Task directions. Which lines mention "function"? Show each one from the listing.

Task inputs.
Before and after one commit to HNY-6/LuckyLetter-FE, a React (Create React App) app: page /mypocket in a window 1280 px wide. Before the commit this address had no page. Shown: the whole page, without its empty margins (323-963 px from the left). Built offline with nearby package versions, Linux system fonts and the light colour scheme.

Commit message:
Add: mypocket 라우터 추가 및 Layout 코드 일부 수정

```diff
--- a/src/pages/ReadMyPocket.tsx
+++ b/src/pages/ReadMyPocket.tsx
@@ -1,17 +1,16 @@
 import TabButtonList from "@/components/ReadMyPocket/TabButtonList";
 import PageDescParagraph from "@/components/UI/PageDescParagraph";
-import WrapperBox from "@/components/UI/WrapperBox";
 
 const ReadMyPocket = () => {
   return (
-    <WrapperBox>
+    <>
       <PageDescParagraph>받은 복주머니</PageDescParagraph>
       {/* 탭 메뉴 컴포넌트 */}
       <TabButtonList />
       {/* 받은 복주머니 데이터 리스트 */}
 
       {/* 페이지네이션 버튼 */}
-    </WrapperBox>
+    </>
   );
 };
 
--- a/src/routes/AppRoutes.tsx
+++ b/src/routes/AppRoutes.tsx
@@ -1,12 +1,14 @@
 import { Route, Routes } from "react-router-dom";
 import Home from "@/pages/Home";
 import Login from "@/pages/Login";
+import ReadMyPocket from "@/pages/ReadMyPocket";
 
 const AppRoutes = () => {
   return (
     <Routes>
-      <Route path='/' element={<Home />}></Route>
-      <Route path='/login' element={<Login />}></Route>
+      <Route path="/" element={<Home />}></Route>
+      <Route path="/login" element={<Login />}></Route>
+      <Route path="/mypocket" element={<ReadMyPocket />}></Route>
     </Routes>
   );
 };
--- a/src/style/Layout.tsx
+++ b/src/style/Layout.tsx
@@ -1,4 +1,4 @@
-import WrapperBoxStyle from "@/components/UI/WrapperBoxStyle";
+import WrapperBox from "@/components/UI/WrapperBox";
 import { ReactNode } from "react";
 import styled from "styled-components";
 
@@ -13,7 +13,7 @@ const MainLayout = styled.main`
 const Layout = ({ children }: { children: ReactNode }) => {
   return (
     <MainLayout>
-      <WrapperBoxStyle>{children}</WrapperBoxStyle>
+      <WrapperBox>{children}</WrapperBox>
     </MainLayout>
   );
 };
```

* * *

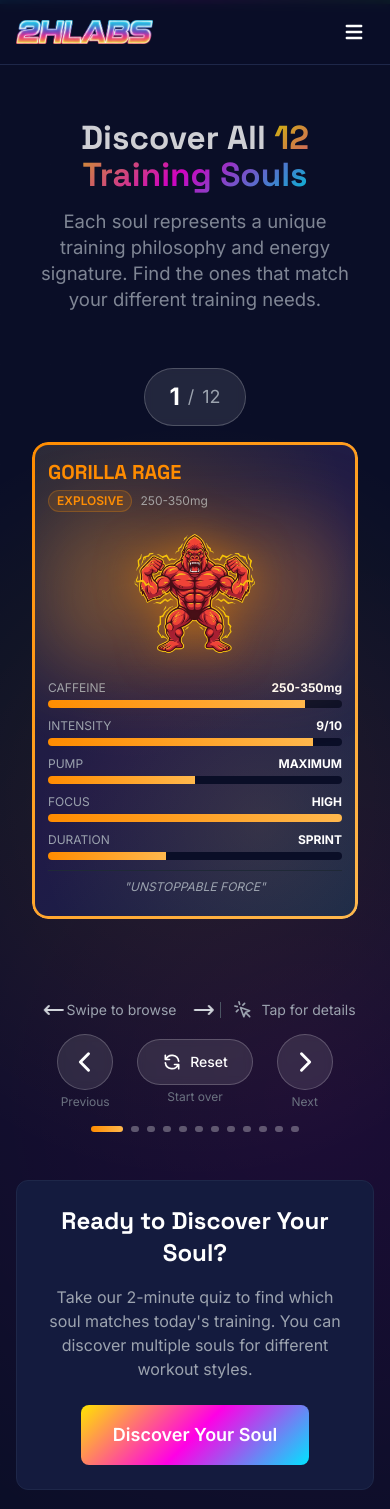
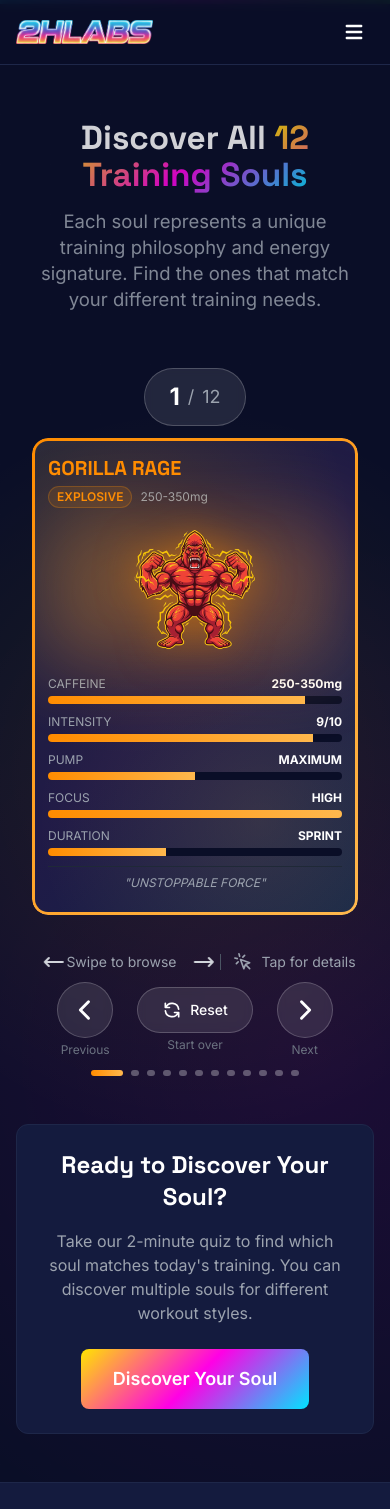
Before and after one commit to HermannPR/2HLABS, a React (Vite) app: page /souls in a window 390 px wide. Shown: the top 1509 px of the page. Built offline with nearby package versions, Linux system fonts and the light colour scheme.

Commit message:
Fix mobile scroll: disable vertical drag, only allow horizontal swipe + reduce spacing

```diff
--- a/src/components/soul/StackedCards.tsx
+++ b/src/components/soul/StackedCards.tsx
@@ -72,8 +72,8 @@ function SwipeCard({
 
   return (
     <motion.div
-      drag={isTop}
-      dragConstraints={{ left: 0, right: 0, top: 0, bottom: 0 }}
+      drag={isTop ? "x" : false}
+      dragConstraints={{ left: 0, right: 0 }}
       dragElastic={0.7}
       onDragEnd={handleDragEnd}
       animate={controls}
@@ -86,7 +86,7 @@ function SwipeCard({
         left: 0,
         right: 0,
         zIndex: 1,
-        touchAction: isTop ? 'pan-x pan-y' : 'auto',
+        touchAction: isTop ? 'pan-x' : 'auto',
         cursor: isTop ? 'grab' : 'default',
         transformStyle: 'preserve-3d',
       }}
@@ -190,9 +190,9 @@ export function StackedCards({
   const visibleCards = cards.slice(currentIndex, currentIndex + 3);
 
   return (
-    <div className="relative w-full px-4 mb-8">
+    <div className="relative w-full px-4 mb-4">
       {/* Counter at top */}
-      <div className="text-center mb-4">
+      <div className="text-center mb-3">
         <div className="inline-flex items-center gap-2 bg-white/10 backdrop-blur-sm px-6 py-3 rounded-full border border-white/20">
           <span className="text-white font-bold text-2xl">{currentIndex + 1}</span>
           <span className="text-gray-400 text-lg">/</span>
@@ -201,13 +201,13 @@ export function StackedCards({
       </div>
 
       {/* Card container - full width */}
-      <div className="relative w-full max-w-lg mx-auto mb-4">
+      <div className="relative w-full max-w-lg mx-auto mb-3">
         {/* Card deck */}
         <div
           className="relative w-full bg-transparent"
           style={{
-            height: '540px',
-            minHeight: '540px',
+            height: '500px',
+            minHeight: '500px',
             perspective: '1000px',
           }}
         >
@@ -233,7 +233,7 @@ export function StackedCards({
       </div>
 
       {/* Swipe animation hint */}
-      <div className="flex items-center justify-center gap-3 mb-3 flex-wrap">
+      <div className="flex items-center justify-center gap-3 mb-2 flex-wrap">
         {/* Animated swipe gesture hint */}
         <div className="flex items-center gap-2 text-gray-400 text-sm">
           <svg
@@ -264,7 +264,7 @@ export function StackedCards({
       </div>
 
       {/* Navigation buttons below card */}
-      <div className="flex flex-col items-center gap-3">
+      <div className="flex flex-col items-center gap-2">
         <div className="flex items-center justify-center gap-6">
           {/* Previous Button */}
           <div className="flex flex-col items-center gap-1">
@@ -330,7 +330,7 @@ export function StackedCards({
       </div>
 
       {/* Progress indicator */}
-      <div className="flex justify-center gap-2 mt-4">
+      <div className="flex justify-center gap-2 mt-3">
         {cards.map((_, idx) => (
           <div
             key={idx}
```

---

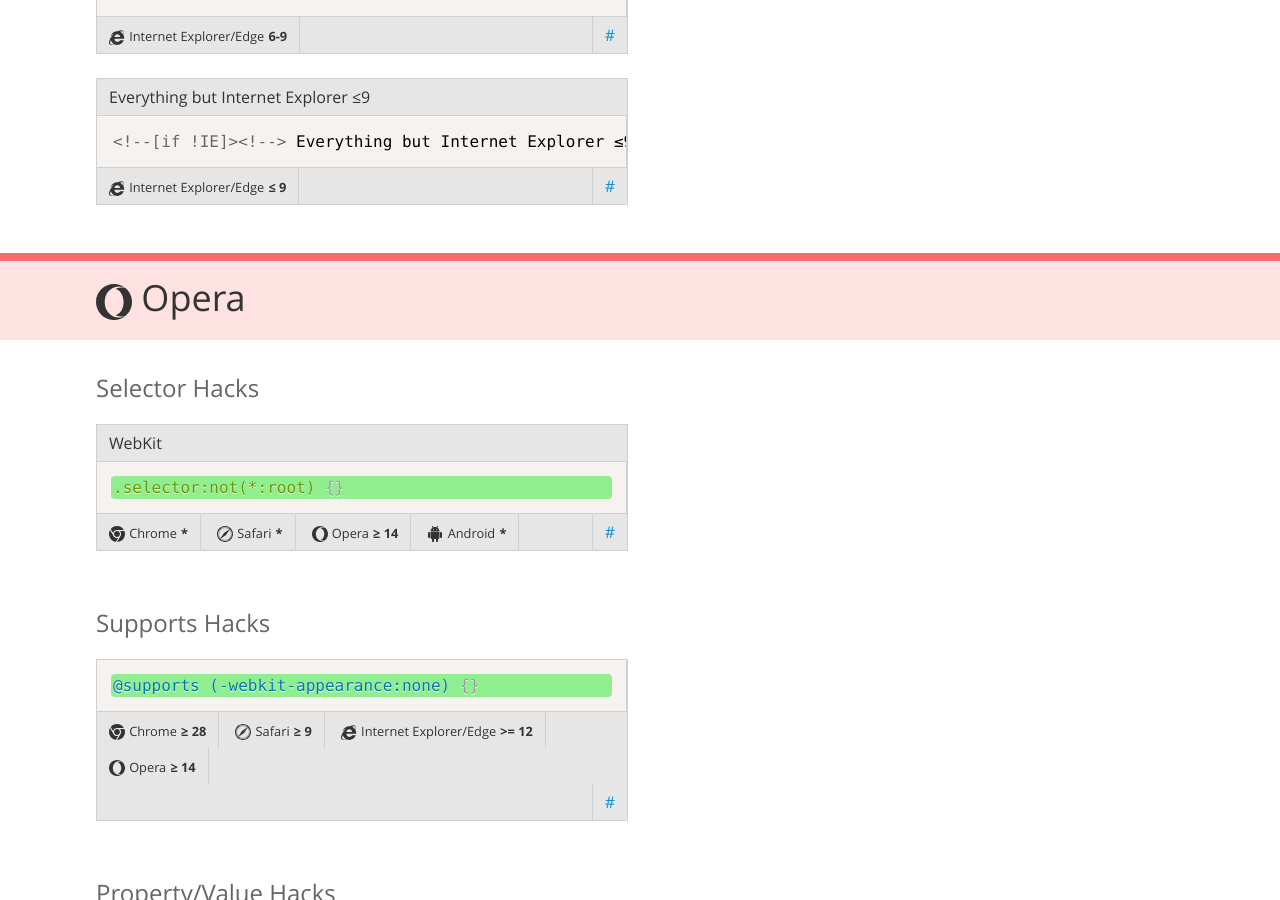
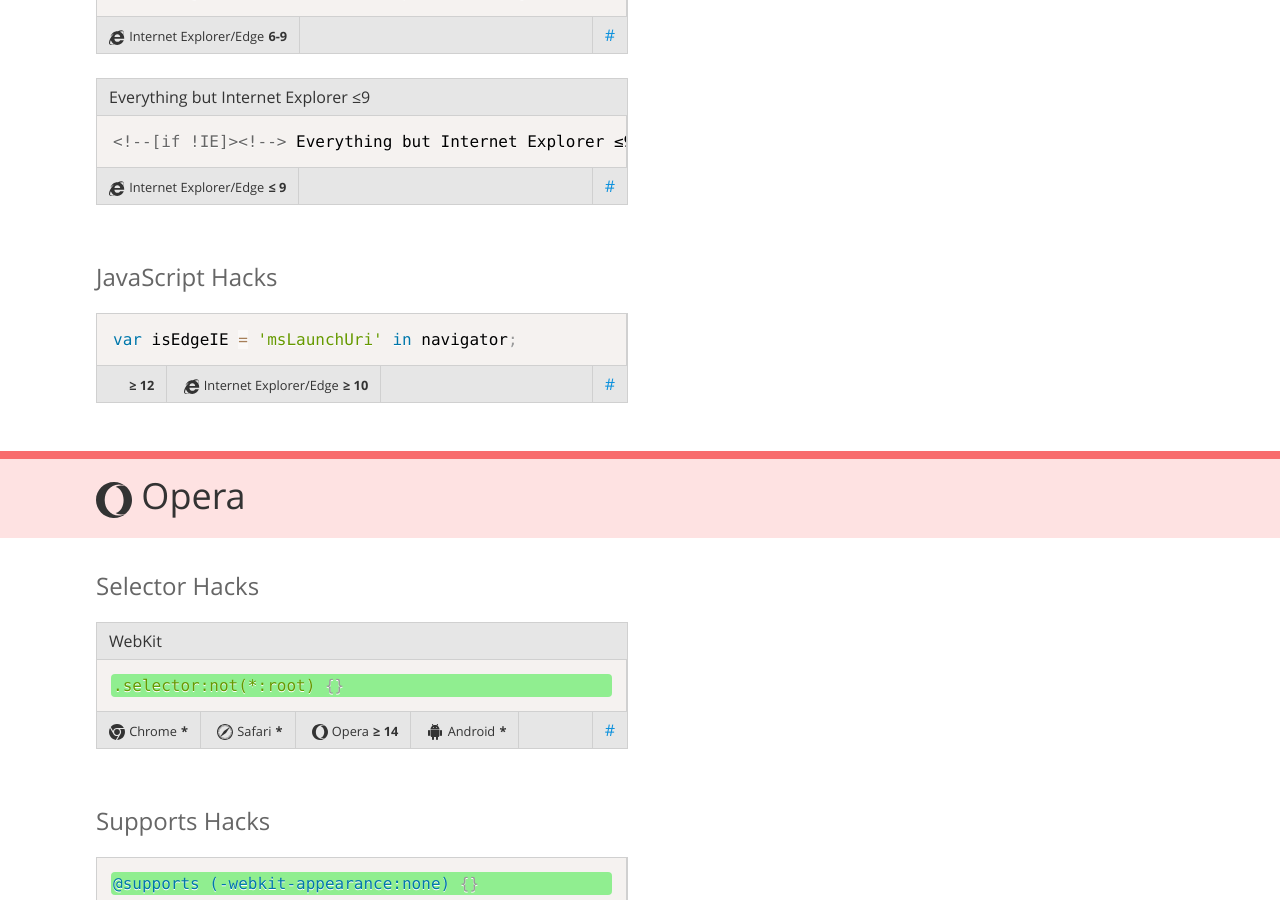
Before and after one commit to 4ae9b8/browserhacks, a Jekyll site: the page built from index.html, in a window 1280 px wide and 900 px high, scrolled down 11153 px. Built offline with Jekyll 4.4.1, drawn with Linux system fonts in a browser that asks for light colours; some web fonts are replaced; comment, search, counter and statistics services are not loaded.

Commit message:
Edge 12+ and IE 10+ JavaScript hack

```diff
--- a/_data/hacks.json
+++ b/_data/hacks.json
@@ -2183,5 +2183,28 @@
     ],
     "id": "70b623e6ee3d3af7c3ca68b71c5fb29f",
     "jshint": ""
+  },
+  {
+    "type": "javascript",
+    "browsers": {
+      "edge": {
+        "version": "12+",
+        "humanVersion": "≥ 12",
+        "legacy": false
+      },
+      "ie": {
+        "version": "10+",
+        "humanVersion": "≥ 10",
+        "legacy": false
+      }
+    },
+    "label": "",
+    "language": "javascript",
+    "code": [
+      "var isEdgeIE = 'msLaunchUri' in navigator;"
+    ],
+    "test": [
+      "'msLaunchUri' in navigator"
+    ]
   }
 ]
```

Task answer.
@@ -72,8 +72,8 @@ function SwipeCard({
@@ -86,7 +86,7 @@ function SwipeCard({
@@ -190,9 +190,9 @@ export function StackedCards({
@@ -201,13 +201,13 @@ export function StackedCards({
@@ -233,7 +233,7 @@ export function StackedCards({
@@ -264,7 +264,7 @@ export function StackedCards({
@@ -330,7 +330,7 @@ export function StackedCards({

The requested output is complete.